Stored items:
------------
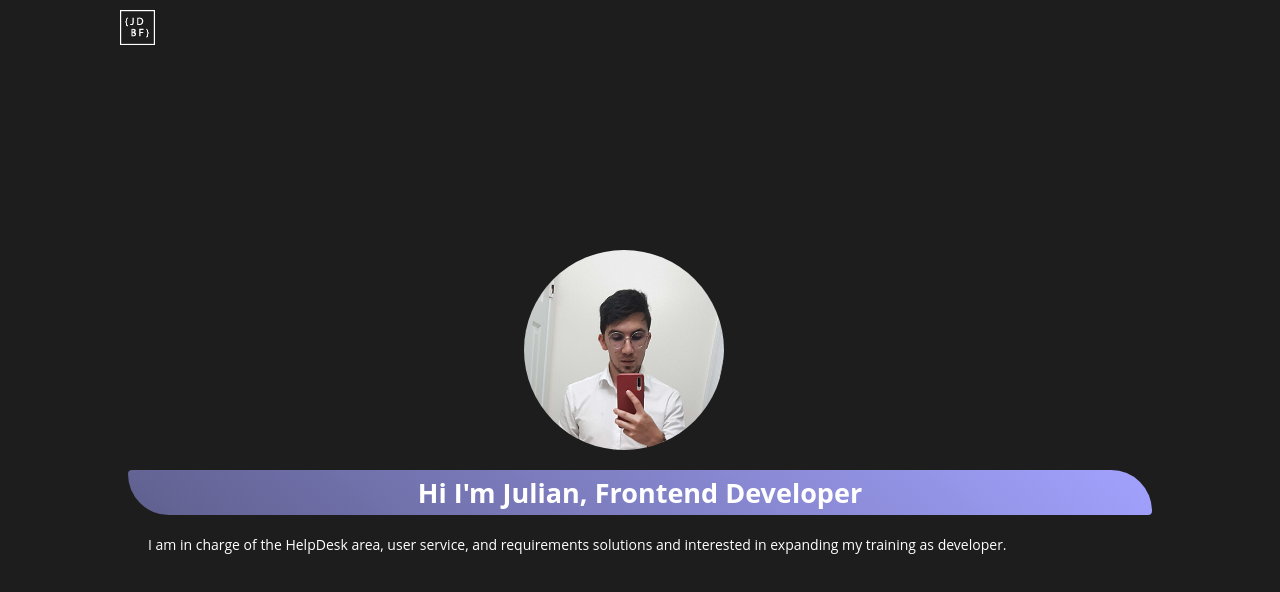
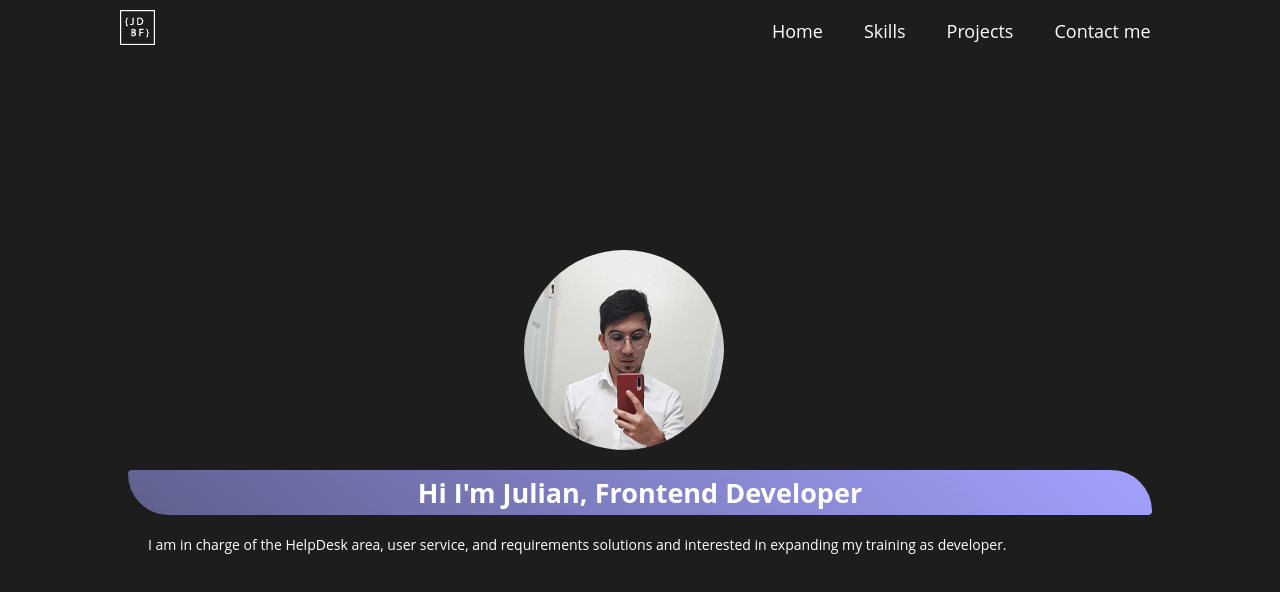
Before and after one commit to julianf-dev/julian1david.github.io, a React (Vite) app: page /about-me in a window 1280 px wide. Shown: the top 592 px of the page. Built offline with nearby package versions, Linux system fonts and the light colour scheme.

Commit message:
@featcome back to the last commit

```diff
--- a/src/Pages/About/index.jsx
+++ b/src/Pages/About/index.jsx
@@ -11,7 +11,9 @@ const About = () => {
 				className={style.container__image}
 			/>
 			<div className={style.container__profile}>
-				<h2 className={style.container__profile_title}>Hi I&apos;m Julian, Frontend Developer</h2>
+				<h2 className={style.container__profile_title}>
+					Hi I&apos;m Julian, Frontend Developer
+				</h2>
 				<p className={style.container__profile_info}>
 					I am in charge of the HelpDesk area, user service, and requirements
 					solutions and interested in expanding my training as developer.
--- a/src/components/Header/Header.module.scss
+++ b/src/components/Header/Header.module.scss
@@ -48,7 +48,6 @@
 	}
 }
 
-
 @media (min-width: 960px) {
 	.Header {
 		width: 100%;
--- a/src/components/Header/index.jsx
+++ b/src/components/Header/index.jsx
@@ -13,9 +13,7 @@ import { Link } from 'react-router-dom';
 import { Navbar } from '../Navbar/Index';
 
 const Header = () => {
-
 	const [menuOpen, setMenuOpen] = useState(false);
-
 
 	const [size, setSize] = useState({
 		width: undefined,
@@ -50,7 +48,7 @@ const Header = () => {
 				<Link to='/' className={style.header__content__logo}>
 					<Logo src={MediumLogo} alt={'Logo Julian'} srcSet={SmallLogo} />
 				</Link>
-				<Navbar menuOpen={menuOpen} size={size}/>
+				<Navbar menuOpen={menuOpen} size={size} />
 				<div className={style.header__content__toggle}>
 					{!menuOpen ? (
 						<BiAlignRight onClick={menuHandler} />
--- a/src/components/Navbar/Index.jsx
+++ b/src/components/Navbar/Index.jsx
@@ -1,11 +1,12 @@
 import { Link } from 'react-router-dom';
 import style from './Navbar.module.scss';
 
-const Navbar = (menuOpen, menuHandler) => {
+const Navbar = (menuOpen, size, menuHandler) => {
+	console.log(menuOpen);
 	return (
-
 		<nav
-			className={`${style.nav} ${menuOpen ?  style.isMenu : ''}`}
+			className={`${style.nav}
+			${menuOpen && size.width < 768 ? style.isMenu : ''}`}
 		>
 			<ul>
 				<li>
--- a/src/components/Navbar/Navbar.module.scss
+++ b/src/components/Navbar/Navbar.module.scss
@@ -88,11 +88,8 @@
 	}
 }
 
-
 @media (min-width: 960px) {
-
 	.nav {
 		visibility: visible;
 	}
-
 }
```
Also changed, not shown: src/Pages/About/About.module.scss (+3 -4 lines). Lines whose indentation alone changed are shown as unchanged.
------------
TO DO: Go through the data above and find the lines with the word "components". Copy each of those lines.

RESULT:
--- a/src/components/Header/Header.module.scss
+++ b/src/components/Header/Header.module.scss
--- a/src/components/Header/index.jsx
+++ b/src/components/Header/index.jsx
--- a/src/components/Navbar/Index.jsx
+++ b/src/components/Navbar/Index.jsx
--- a/src/components/Navbar/Navbar.module.scss
+++ b/src/components/Navbar/Navbar.module.scss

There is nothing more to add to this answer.